Technology enhances creative thinking because it facilitates risk taking and refinement. Students have the opportunity to change things on the fly or completely erase something without fear of “starting all over again.” Critical thinking and problem solving is enhanced by technology because it offers the exploration of complex systems which would be impossible to experience. Imagine the difference between reading about the human body and observing a model versus interacting with a model online. Students can manipulate the environment or control various functions in ways that help them make comprehensive judgements and decisions. Technology gives unprecedented opportunities to communicate and collaborate in a classroom, and educational, setting. Effective technology integration would utilize the communicative powers of the internet by allowing students to share thoughts, ideas and questions with their peers and teacher online. Group work can be hidden within social websites that students are already familiar with. Students participating in a facebook group created for a school project will be doing homework but from within the structure of facebook the task becomes manageable and, perhaps, even fun.

Friday, September 17, 2010

Blogs of Potential

So this is the future, blogging about blogging about blogging in the classroom. While this isn't my first experience with the process of blogging, it is the first time I've put it in context with education and teaching. My initial reaction was that blogging would be a great alternative to paper journals that students hand in to teachers or that maybe students can (much like we're doing here) create a blog about a particular topic and update it as the semester/unit progresses. The Alberta Education website that was suggested for this class states that the ICT curriculum focuses on three concepts:

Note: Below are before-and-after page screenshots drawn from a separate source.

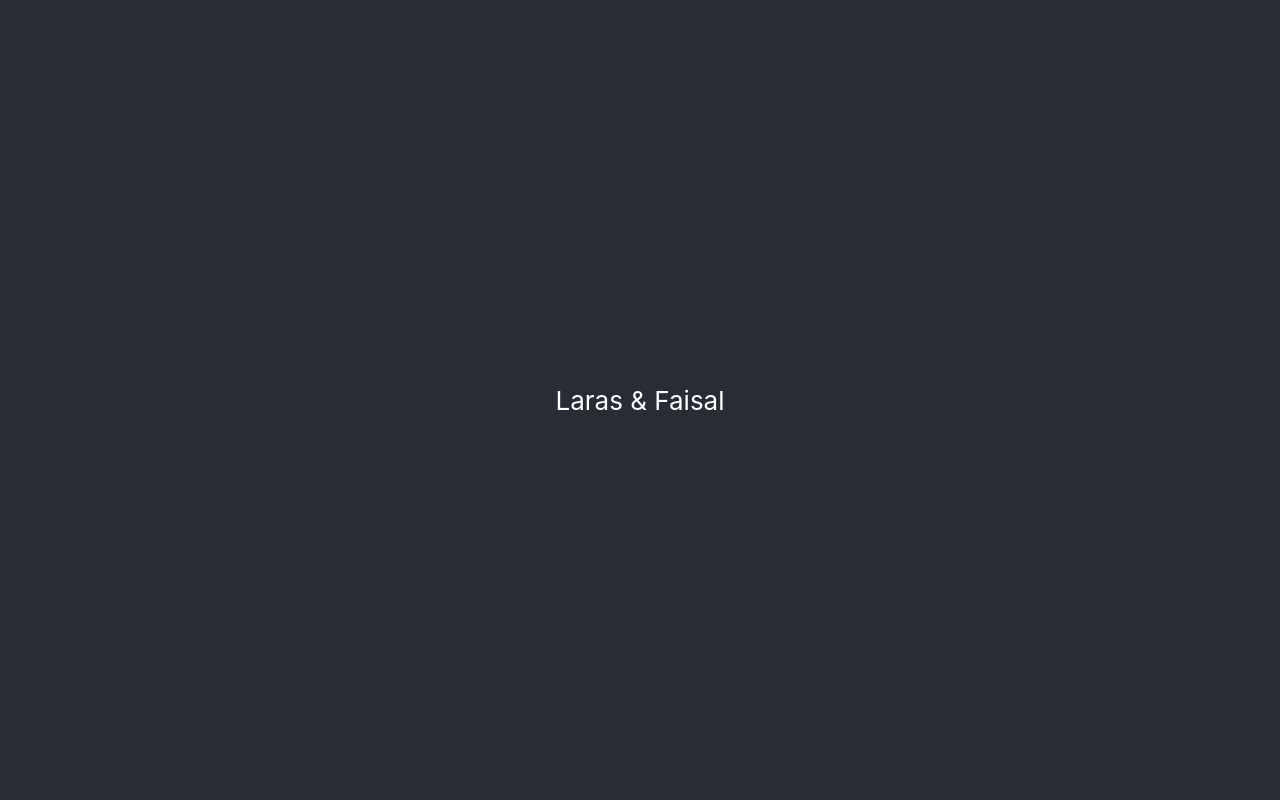
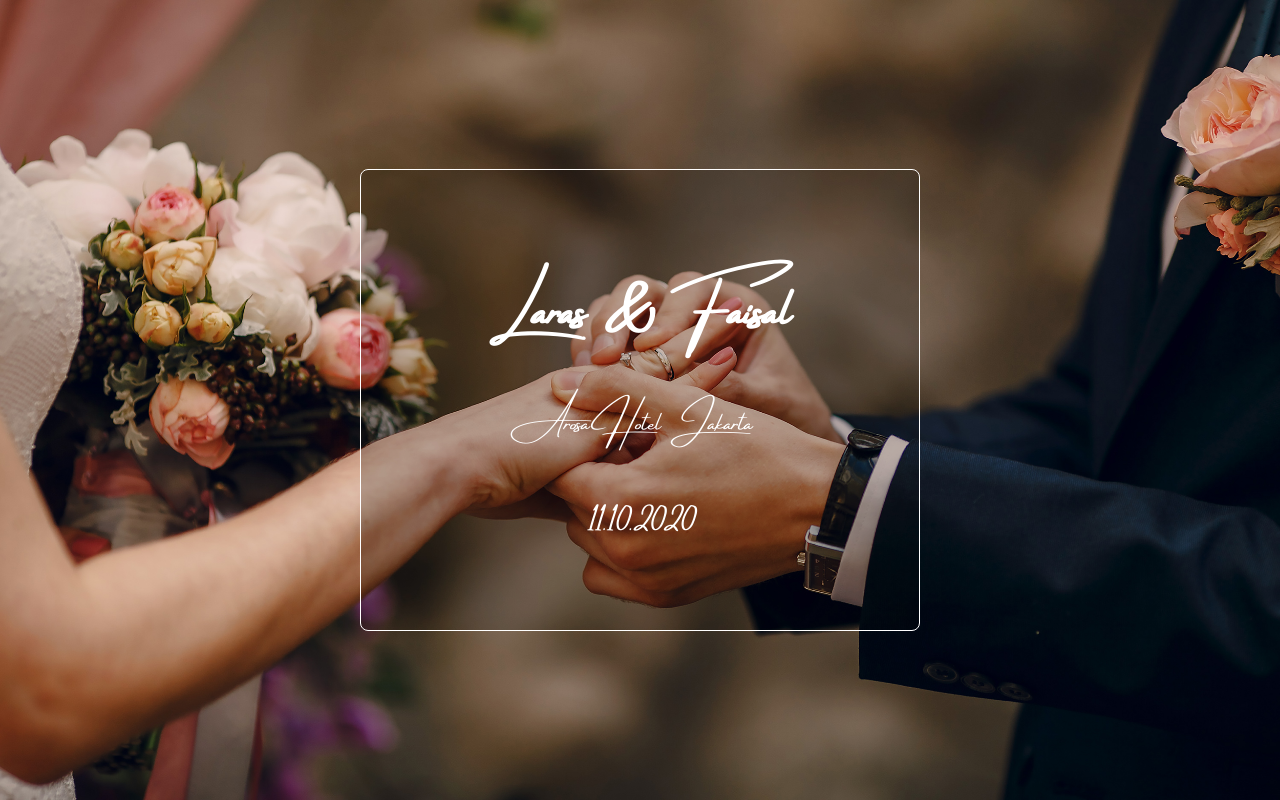
Before and after one commit to faisalridwan55/wdg-web, a React (Create React App) app: page / in a window 1280 px wide. Built offline with nearby package versions, Linux system fonts and the light colour scheme.

Commit message:
Add header

```diff
--- a/src/App.css
+++ b/src/App.css
@@ -1,10 +1,62 @@
-.header {
-  display: flex;
-  color: white;
-  min-height: 100vh;
-  align-items: center;
-  flex-direction: column;
-  justify-content: center;
-  background-color: #282c34;
-  font-size: calc(10px + 2vmin);
+@font-face {
+  font-family: 'AmsterdamFour';
+  src: local('AmsterdamFour'), url(./assets/fonts/amsterdam-four-ttf.ttf) format('truetype');
 }
+
+/* For mobile phones: */
+[class*="col-"] {
+  width: 100%;
+}
+
+
+@media only screen and (min-width: 768px) {
+
+  /* For desktop: */
+  .col-1 {
+    width: 8.33%;
+  }
+
+  .col-2 {
+    width: 16.66%;
+  }
+
+  .col-3 {
+    width: 25%;
+  }
+
+  .col-4 {
+    width: 33.33%;
+  }
+
+  .col-5 {
+    width: 41.66%;
+  }
+
+  .col-6 {
+    width: 50%;
+  }
+
+  .col-7 {
+    width: 58.33%;
+  }
+
+  .col-8 {
+    width: 66.66%;
+  }
+
+  .col-9 {
+    width: 75%;
+  }
+
+  .col-10 {
+    width: 83.33%;
+  }
+
+  .col-11 {
+    width: 91.66%;
+  }
+
+  .col-12 {
+    width: 100%;
+  }
+}
--- a/src/App.js
+++ b/src/App.js
@@ -1,12 +1,13 @@
 import React from "react";
 import "./App.css";
+
+import Header from "./components/Header";
 
 function App() {
   return (
     <div>
-      <header className="header">
-        <p>Laras & Faisal</p>
-      </header>
+      <Header />
+      <div></div>
     </div>
   );
 }
--- /dev/null
+++ b/src/components/Header/index.css
@@ -0,0 +1,34 @@
+.header {
+  display: flex;
+  min-height: 40vh;
+  align-items: center;
+  flex-direction: column;
+  justify-content: center;
+  background-color: #282c34;
+  background-size: 100% 100%;
+  background-repeat: no-repeat;
+  background-image: url("./BG.jpg");
+}
+
+.title-bg {
+  display: flex;
+  color: #fff;
+  font-family: 'AmsterdamFour';
+  padding: 5% 10%;
+  border-radius: 8px;
+  align-items: center;
+  flex-direction: column;
+  justify-content: center;
+  background: rgba(0, 0, 0, .2);
+  border: 1px solid #fff;
+}
+
+.space {
+  margin: 5% 0
+}
+
+@media only screen and (min-width: 768px) {
+  .header {
+    min-height: 100vh;
+  }
+}
--- /dev/null
+++ b/src/components/Header/index.js
@@ -0,0 +1,16 @@
+import React from "react";
+import "./index.css";
+
+function Header() {
+  return (
+    <header className="header">
+      <div className="title-bg">
+        <div className="title">Laras & Faisal</div>
+        <div className="space">Arosa Hotel Jakarta</div>
+        <div className="space">11.10.2020</div>
+      </div>
+    </header>
+  );
+}
+
+export default Header;
--- a/src/index.css
+++ b/src/index.css
@@ -1,13 +1,30 @@
 body {
   margin: 0;
+  font-size: 0.5rem;
   font-family: -apple-system, BlinkMacSystemFont, 'Segoe UI', 'Roboto', 'Oxygen',
     'Ubuntu', 'Cantarell', 'Fira Sans', 'Droid Sans', 'Helvetica Neue',
     sans-serif;
   -webkit-font-smoothing: antialiased;
   -moz-osx-font-smoothing: grayscale;
+
+}
+
+.title {
+  font-size: 2rem;
+  font-weight: bold;
 }
 
 code {
   font-family: source-code-pro, Menlo, Monaco, Consolas, 'Courier New',
     monospace;
 }
+
+@media only screen and (min-width: 768px) {
+  body {
+    font-size: 1.5rem;
+  }
+
+  .title {
+    font-size: 3rem;
+  }
+}
```
Also changed, not shown: src/assets/fonts/amsterdam-four-ttf.ttf (added), src/components/Header/BG.jpg (added).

  • communicating, inquiring, decision making and problem solving
  • foundational operations, knowledge and concepts
  • processes for productivity

Abstract concepts without a doubt. But interestingly enough student blogs provide one exercise that addresses each concept. Anyone who has setup a blog (as we've all learned) would not argue with the fact that decision making and problem solving are a key to building a clear and concise blog. The rest of the concepts would be handled by the teacher's requirements for the blog ("this week add a video which we've been working on in class") or simply by the nature of blogging itself. If done correctly, blogging is also quick and often more substantial way of meeting your classmates. It has the power to build friendships (sharing interests that would otherwise be unknown), to enhance knowledge of a subject (putting it into your own words), and just giving students a place to practice writing. Blogging has its limits but it also has enormous potential.

Tuesday, September 14, 2010


Hi there, by now you already know that my name is Adam McRae. I'm old, like 26 years old. This is my 3rd year in Lethbridge and I have to admit, it's still boring. Growing up in Calgary, being used to the bright city lights with all the fancy big city ideas has conditioned me to expect a faster pace. Not that the slower pace is so bad, just a little... slow. Anyways, I love sports (football, basketball, tennis) and I watch way too much TV (the best shows ever aired were The Wire, Six Feet Under and Lost). I also love technology so I'm pretty comfortable with this type of thing. We'll see how the rest of this goes but hopefully I keep feeling like an expert!